▼

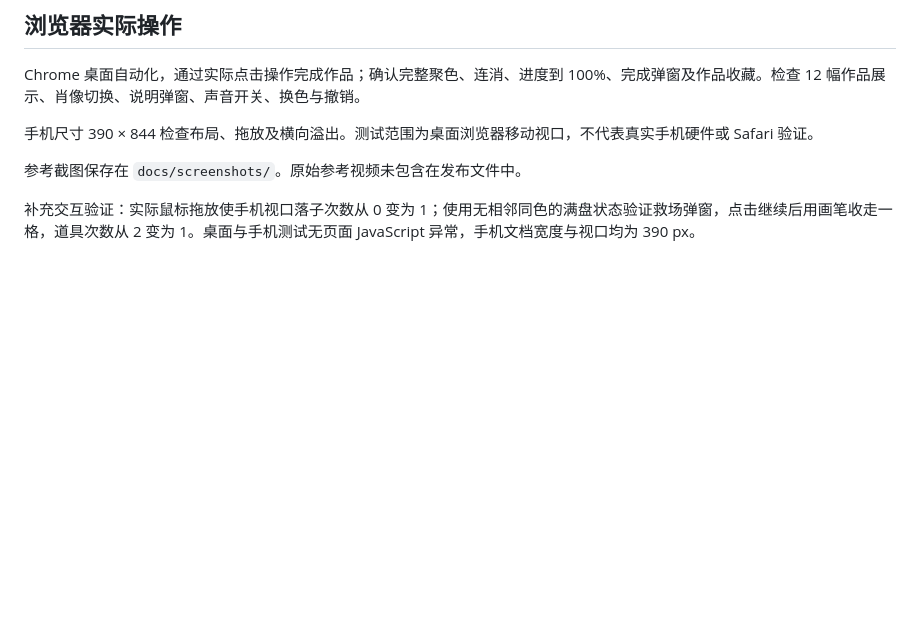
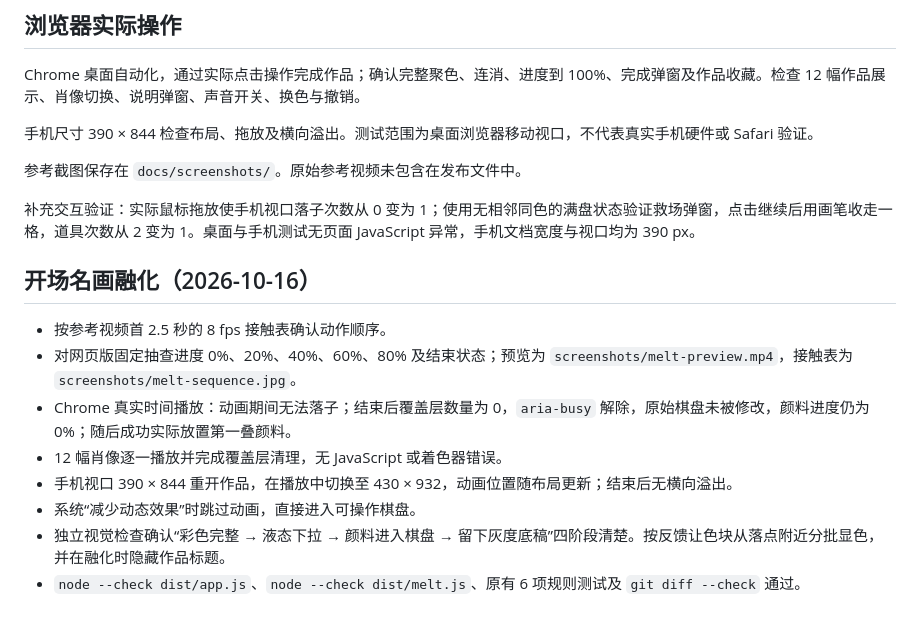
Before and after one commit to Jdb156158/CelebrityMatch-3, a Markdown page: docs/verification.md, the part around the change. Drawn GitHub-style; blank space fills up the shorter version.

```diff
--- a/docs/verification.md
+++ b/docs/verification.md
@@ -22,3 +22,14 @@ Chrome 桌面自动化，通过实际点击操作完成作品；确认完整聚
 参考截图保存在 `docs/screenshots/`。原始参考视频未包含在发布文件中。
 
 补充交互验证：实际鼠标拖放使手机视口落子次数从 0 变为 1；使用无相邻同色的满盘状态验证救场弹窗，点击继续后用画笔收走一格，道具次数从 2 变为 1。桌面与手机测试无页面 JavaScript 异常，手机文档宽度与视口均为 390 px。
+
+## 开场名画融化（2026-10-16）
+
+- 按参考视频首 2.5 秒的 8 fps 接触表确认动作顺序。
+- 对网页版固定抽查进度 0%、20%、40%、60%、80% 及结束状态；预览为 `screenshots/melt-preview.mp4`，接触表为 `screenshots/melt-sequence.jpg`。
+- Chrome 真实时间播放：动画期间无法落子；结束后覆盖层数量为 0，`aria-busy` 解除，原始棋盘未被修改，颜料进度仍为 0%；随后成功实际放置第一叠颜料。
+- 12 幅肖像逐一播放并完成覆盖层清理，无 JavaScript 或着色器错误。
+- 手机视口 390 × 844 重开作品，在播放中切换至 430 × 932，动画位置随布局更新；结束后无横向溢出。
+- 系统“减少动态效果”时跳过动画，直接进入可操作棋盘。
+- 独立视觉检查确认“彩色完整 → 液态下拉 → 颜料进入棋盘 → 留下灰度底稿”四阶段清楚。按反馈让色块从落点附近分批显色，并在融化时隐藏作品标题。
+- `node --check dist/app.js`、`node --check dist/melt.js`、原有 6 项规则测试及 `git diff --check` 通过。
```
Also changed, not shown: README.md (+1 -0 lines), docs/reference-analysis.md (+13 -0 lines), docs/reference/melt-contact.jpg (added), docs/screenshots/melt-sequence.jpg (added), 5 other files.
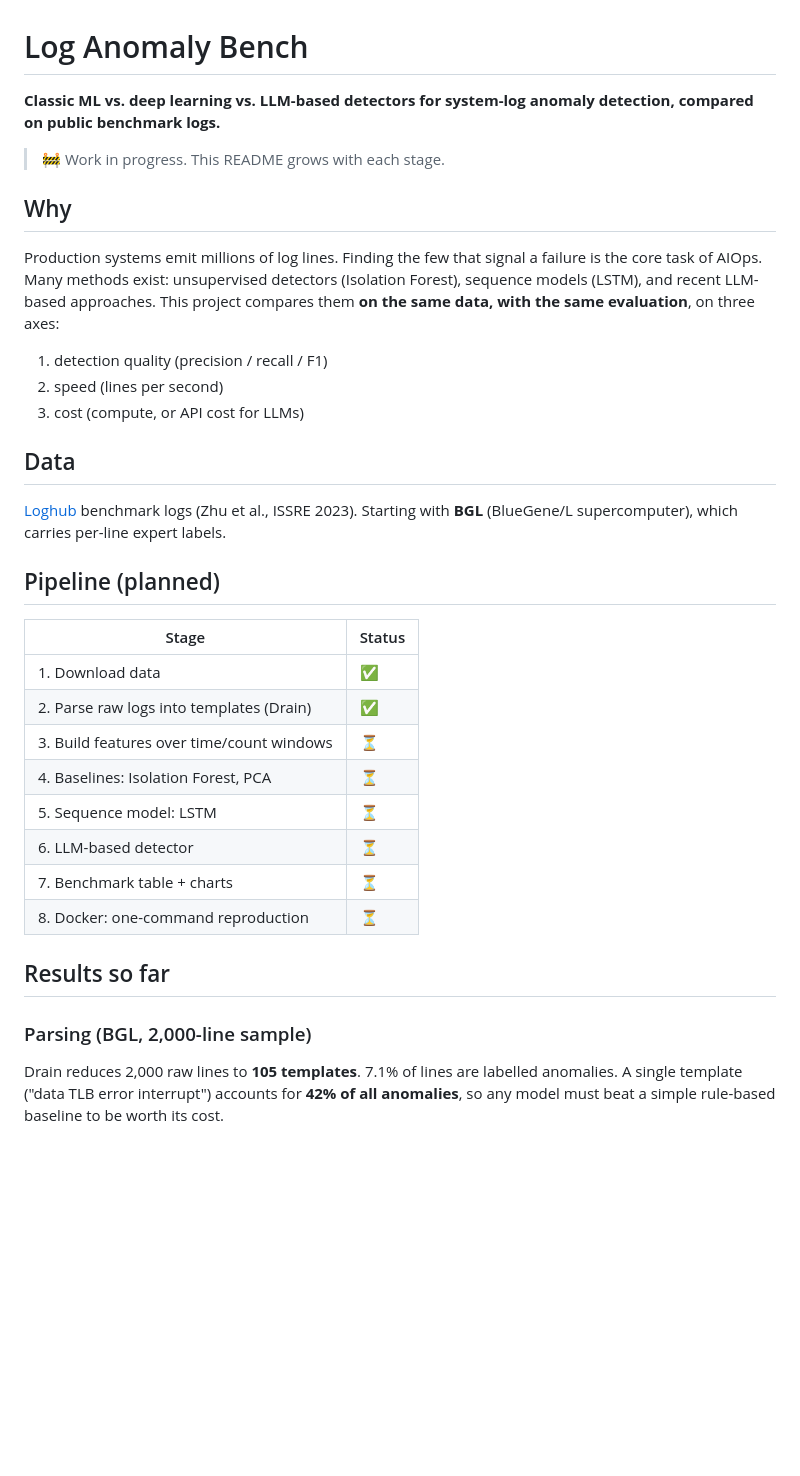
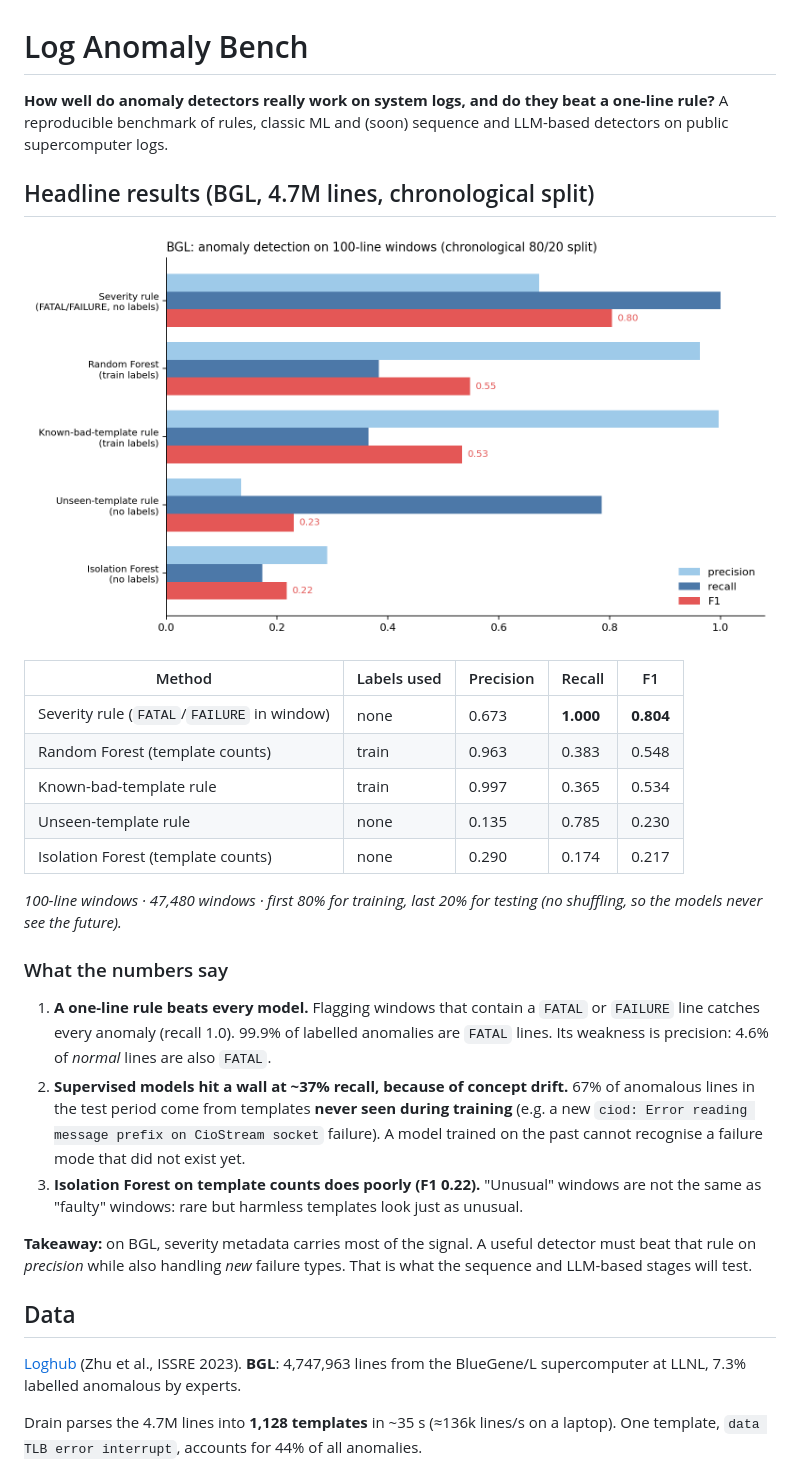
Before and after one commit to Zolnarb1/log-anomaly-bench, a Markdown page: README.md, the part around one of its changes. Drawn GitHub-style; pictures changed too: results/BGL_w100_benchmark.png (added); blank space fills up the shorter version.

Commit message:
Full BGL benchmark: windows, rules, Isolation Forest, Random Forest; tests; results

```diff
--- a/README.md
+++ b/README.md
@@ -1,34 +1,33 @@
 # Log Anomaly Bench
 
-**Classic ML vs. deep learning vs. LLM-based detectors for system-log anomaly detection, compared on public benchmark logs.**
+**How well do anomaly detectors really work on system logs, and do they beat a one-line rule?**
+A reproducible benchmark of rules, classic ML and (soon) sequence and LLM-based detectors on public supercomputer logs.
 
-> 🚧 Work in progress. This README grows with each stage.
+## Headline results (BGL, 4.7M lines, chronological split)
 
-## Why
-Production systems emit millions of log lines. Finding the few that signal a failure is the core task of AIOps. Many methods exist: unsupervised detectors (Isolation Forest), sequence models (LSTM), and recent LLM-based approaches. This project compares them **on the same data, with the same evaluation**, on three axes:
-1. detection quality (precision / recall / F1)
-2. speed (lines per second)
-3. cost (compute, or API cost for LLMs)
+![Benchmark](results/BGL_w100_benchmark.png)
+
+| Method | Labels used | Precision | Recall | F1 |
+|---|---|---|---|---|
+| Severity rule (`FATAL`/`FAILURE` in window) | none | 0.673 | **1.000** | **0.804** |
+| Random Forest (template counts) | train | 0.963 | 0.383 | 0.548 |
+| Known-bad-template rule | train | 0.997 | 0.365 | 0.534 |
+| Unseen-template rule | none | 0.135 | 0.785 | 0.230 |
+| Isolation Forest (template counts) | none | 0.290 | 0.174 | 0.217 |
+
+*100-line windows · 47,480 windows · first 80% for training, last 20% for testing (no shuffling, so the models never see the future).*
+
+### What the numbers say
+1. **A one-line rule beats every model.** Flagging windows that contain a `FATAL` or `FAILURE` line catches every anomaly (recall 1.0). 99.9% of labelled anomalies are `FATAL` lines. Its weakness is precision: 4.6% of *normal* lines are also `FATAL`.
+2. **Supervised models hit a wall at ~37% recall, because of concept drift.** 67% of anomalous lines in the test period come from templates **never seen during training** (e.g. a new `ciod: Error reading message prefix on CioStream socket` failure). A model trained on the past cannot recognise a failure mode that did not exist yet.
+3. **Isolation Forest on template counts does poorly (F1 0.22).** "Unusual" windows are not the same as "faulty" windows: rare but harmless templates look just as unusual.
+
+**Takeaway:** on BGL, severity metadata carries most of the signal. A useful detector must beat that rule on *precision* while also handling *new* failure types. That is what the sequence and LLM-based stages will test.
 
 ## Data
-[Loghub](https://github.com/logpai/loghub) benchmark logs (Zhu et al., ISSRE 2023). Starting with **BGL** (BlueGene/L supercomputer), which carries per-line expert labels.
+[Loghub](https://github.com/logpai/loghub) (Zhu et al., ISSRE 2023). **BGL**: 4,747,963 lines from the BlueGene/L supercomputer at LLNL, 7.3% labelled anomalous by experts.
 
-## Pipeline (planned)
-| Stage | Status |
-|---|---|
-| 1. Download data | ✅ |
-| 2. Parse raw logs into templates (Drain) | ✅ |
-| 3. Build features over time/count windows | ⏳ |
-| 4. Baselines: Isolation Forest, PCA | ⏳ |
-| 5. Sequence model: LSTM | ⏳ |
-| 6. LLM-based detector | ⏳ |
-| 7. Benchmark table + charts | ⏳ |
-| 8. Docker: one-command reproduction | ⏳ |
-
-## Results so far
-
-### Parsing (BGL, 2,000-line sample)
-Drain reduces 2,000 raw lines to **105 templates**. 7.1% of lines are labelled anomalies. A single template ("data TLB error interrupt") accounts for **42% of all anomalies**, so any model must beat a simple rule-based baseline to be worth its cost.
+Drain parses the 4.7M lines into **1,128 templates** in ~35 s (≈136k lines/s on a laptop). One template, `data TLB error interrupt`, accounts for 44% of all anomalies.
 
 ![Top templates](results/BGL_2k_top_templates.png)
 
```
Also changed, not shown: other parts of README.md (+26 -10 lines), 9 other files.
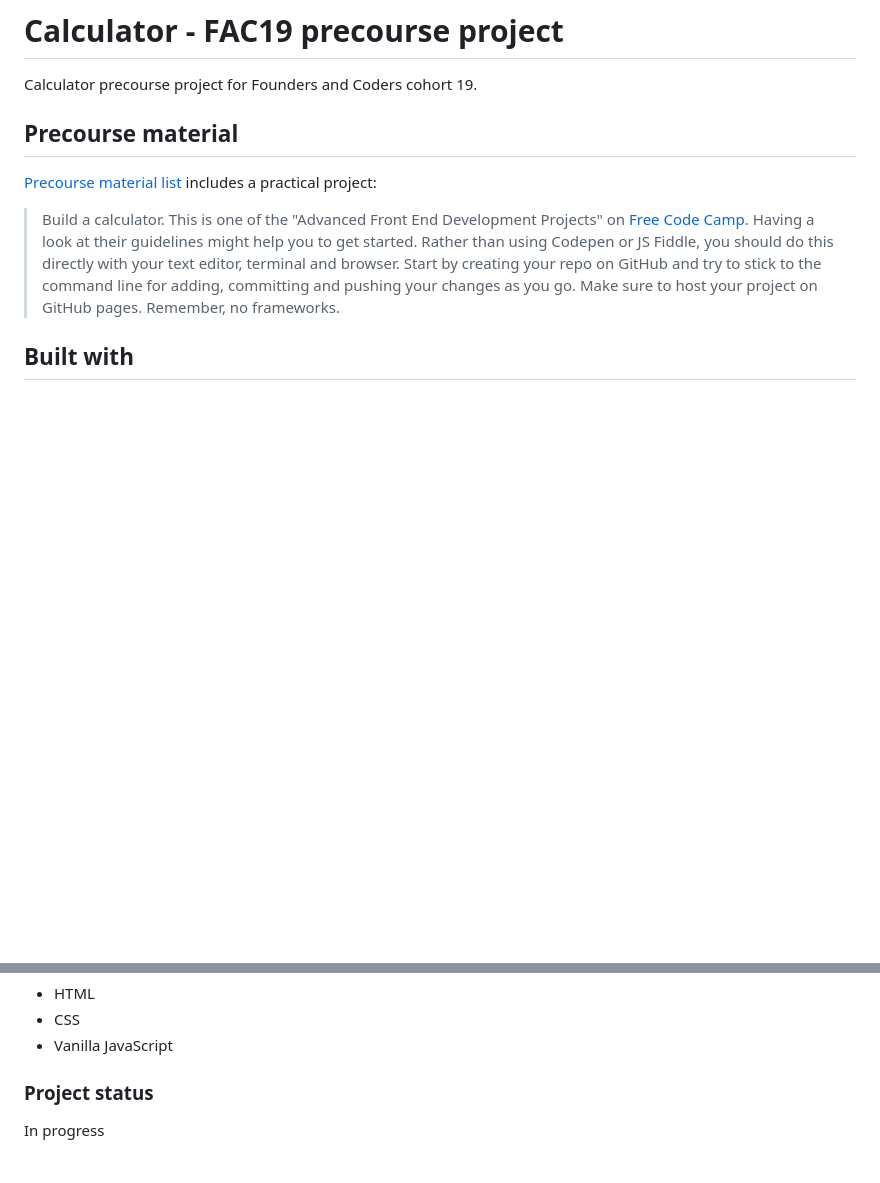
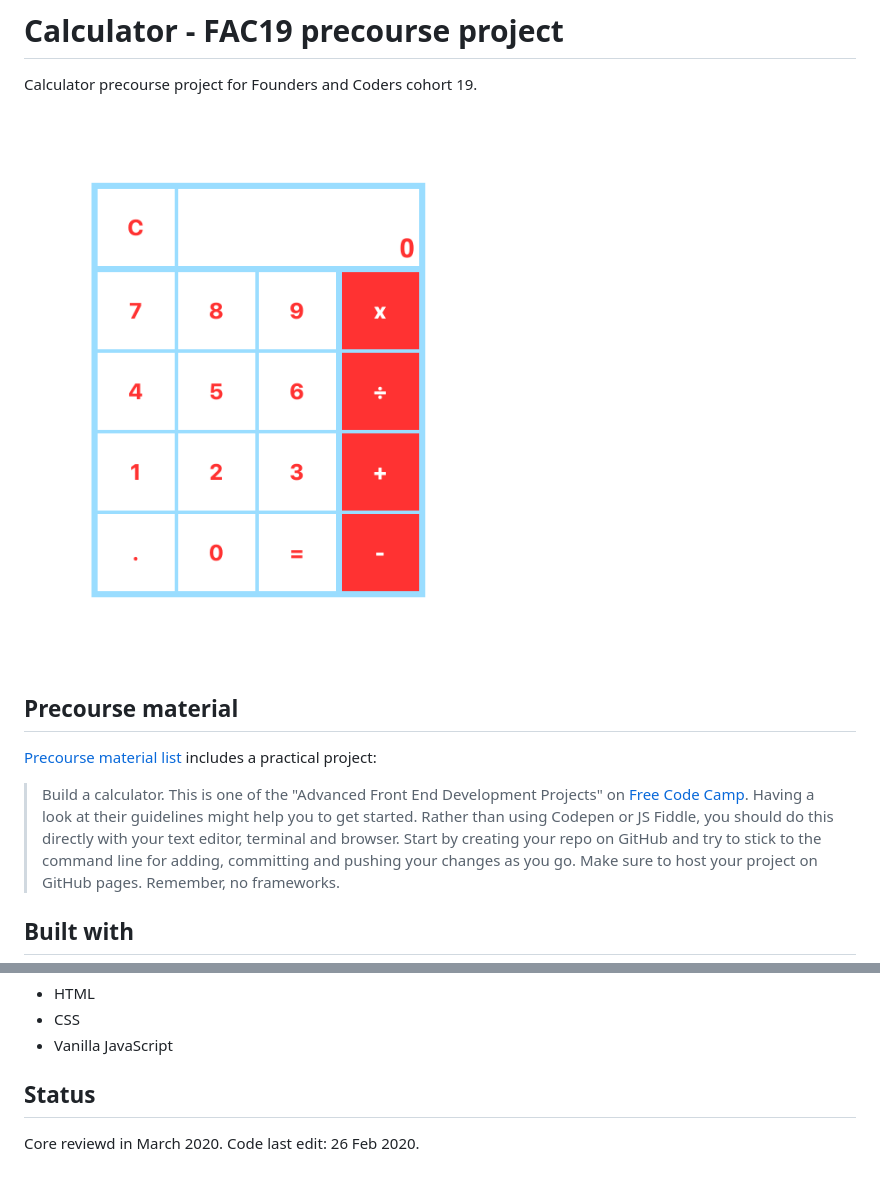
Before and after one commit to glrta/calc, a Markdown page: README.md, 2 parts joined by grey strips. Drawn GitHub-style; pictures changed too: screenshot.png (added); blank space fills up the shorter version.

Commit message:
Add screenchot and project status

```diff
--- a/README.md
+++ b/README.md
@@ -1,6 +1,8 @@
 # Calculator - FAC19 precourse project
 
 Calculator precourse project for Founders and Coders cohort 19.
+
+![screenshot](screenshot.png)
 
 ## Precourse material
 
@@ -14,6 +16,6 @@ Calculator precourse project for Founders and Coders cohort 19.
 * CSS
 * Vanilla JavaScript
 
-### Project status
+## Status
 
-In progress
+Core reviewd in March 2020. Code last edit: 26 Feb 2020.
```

▲

Aim of the exercise =>
All text in the material above must be written out exactly; the images are to be skipped.

Result of this exercise =>
Before and after one commit to Jdb156158/CelebrityMatch-3, a Markdown page: docs/verification.md, the part around the change. Drawn GitHub-style; blank space fills up the shorter version.

```diff
--- a/docs/verification.md
+++ b/docs/verification.md
@@ -22,3 +22,14 @@ Chrome 桌面自动化，通过实际点击操作完成作品；确认完整聚
 参考截图保存在 `docs/screenshots/`。原始参考视频未包含在发布文件中。
 
 补充交互验证：实际鼠标拖放使手机视口落子次数从 0 变为 1；使用无相邻同色的满盘状态验证救场弹窗，点击继续后用画笔收走一格，道具次数从 2 变为 1。桌面与手机测试无页面 JavaScript 异常，手机文档宽度与视口均为 390 px。
+
+## 开场名画融化（2026-10-16）
+
+- 按参考视频首 2.5 秒的 8 fps 接触表确认动作顺序。
+- 对网页版固定抽查进度 0%、20%、40%、60%、80% 及结束状态；预览为 `screenshots/melt-preview.mp4`，接触表为 `screenshots/melt-sequence.jpg`。
+- Chrome 真实时间播放：动画期间无法落子；结束后覆盖层数量为 0，`aria-busy` 解除，原始棋盘未被修改，颜料进度仍为 0%；随后成功实际放置第一叠颜料。
+- 12 幅肖像逐一播放并完成覆盖层清理，无 JavaScript 或着色器错误。
+- 手机视口 390 × 844 重开作品，在播放中切换至 430 × 932，动画位置随布局更新；结束后无横向溢出。
+- 系统“减少动态效果”时跳过动画，直接进入可操作棋盘。
+- 独立视觉检查确认“彩色完整 → 液态下拉 → 颜料进入棋盘 → 留下灰度底稿”四阶段清楚。按反馈让色块从落点附近分批显色，并在融化时隐藏作品标题。
+- `node --check dist/app.js`、`node --check dist/melt.js`、原有 6 项规则测试及 `git diff --check` 通过。
```
Also changed, not shown: README.md (+1 -0 lines), docs/reference-analysis.md (+13 -0 lines), docs/reference/melt-contact.jpg (added), docs/screenshots/melt-sequence.jpg (added), 5 other files.
Before and after one commit to Zolnarb1/log-anomaly-bench, a Markdown page: README.md, the part around one of its changes. Drawn GitHub-style; pictures changed too: results/BGL_w100_benchmark.png (added); blank space fills up the shorter version.

Commit message:
Full BGL benchmark: windows, rules, Isolation Forest, Random Forest; tests; results

```diff
--- a/README.md
+++ b/README.md
@@ -1,34 +1,33 @@
 # Log Anomaly Bench
 
-**Classic ML vs. deep learning vs. LLM-based detectors for system-log anomaly detection, compared on public benchmark logs.**
+**How well do anomaly detectors really work on system logs, and do they beat a one-line rule?**
+A reproducible benchmark of rules, classic ML and (soon) sequence and LLM-based detectors on public supercomputer logs.
 
-> 🚧 Work in progress. This README grows with each stage.
+## Headline results (BGL, 4.7M lines, chronological split)
 
-## Why
-Production systems emit millions of log lines. Finding the few that signal a failure is the core task of AIOps. Many methods exist: unsupervised detectors (Isolation Forest), sequence models (LSTM), and recent LLM-based approaches. This project compares them **on the same data, with the same evaluation**, on three axes:
-1. detection quality (precision / recall / F1)
-2. speed (lines per second)
-3. cost (compute, or API cost for LLMs)
+![Benchmark](results/BGL_w100_benchmark.png)
+
+| Method | Labels used | Precision | Recall | F1 |
+|---|---|---|---|---|
+| Severity rule (`FATAL`/`FAILURE` in window) | none | 0.673 | **1.000** | **0.804** |
+| Random Forest (template counts) | train | 0.963 | 0.383 | 0.548 |
+| Known-bad-template rule | train | 0.997 | 0.365 | 0.534 |
+| Unseen-template rule | none | 0.135 | 0.785 | 0.230 |
+| Isolation Forest (template counts) | none | 0.290 | 0.174 | 0.217 |
+
+*100-line windows · 47,480 windows · first 80% for training, last 20% for testing (no shuffling, so the models never see the future).*
+
+### What the numbers say
+1. **A one-line rule beats every model.** Flagging windows that contain a `FATAL` or `FAILURE` line catches every anomaly (recall 1.0). 99.9% of labelled anomalies are `FATAL` lines. Its weakness is precision: 4.6% of *normal* lines are also `FATAL`.
+2. **Supervised models hit a wall at ~37% recall, because of concept drift.** 67% of anomalous lines in the test period come from templates **never seen during training** (e.g. a new `ciod: Error reading message prefix on CioStream socket` failure). A model trained on the past cannot recognise a failure mode that did not exist yet.
+3. **Isolation Forest on template counts does poorly (F1 0.22).** "Unusual" windows are not the same as "faulty" windows: rare but harmless templates look just as unusual.
+
+**Takeaway:** on BGL, severity metadata carries most of the signal. A useful detector must beat that rule on *precision* while also handling *new* failure types. That is what the sequence and LLM-based stages will test.
 
 ## Data
-[Loghub](https://github.com/logpai/loghub) benchmark logs (Zhu et al., ISSRE 2023). Starting with **BGL** (BlueGene/L supercomputer), which carries per-line expert labels.
+[Loghub](https://github.com/logpai/loghub) (Zhu et al., ISSRE 2023). **BGL**: 4,747,963 lines from the BlueGene/L supercomputer at LLNL, 7.3% labelled anomalous by experts.
 
-## Pipeline (planned)
-| Stage | Status |
-|---|---|
-| 1. Download data | ✅ |
-| 2. Parse raw logs into templates (Drain) | ✅ |
-| 3. Build features over time/count windows | ⏳ |
-| 4. Baselines: Isolation Forest, PCA | ⏳ |
-| 5. Sequence model: LSTM | ⏳ |
-| 6. LLM-based detector | ⏳ |
-| 7. Benchmark table + charts | ⏳ |
-| 8. Docker: one-command reproduction | ⏳ |
-
-## Results so far
-
-### Parsing (BGL, 2,000-line sample)
-Drain reduces 2,000 raw lines to **105 templates**. 7.1% of lines are labelled anomalies. A single template ("data TLB error interrupt") accounts for **42% of all anomalies**, so any model must beat a simple rule-based baseline to be worth its cost.
+Drain parses the 4.7M lines into **1,128 templates** in ~35 s (≈136k lines/s on a laptop). One template, `data TLB error interrupt`, accounts for 44% of all anomalies.
 
 ![Top templates](results/BGL_2k_top_templates.png)
 
```
Also changed, not shown: other parts of README.md (+26 -10 lines), 9 other files.
Before and after one commit to glrta/calc, a Markdown page: README.md, 2 parts joined by grey strips. Drawn GitHub-style; pictures changed too: screenshot.png (added); blank space fills up the shorter version.

Commit message:
Add screenchot and project status

```diff
--- a/README.md
+++ b/README.md
@@ -1,6 +1,8 @@
 # Calculator - FAC19 precourse project
 
 Calculator precourse project for Founders and Coders cohort 19.
+
+![screenshot](screenshot.png)
 
 ## Precourse material
 
@@ -14,6 +16,6 @@ Calculator precourse project for Founders and Coders cohort 19.
 * CSS
 * Vanilla JavaScript
 
-### Project status
+## Status
 
-In progress
+Core reviewd in March 2020. Code last edit: 26 Feb 2020.
```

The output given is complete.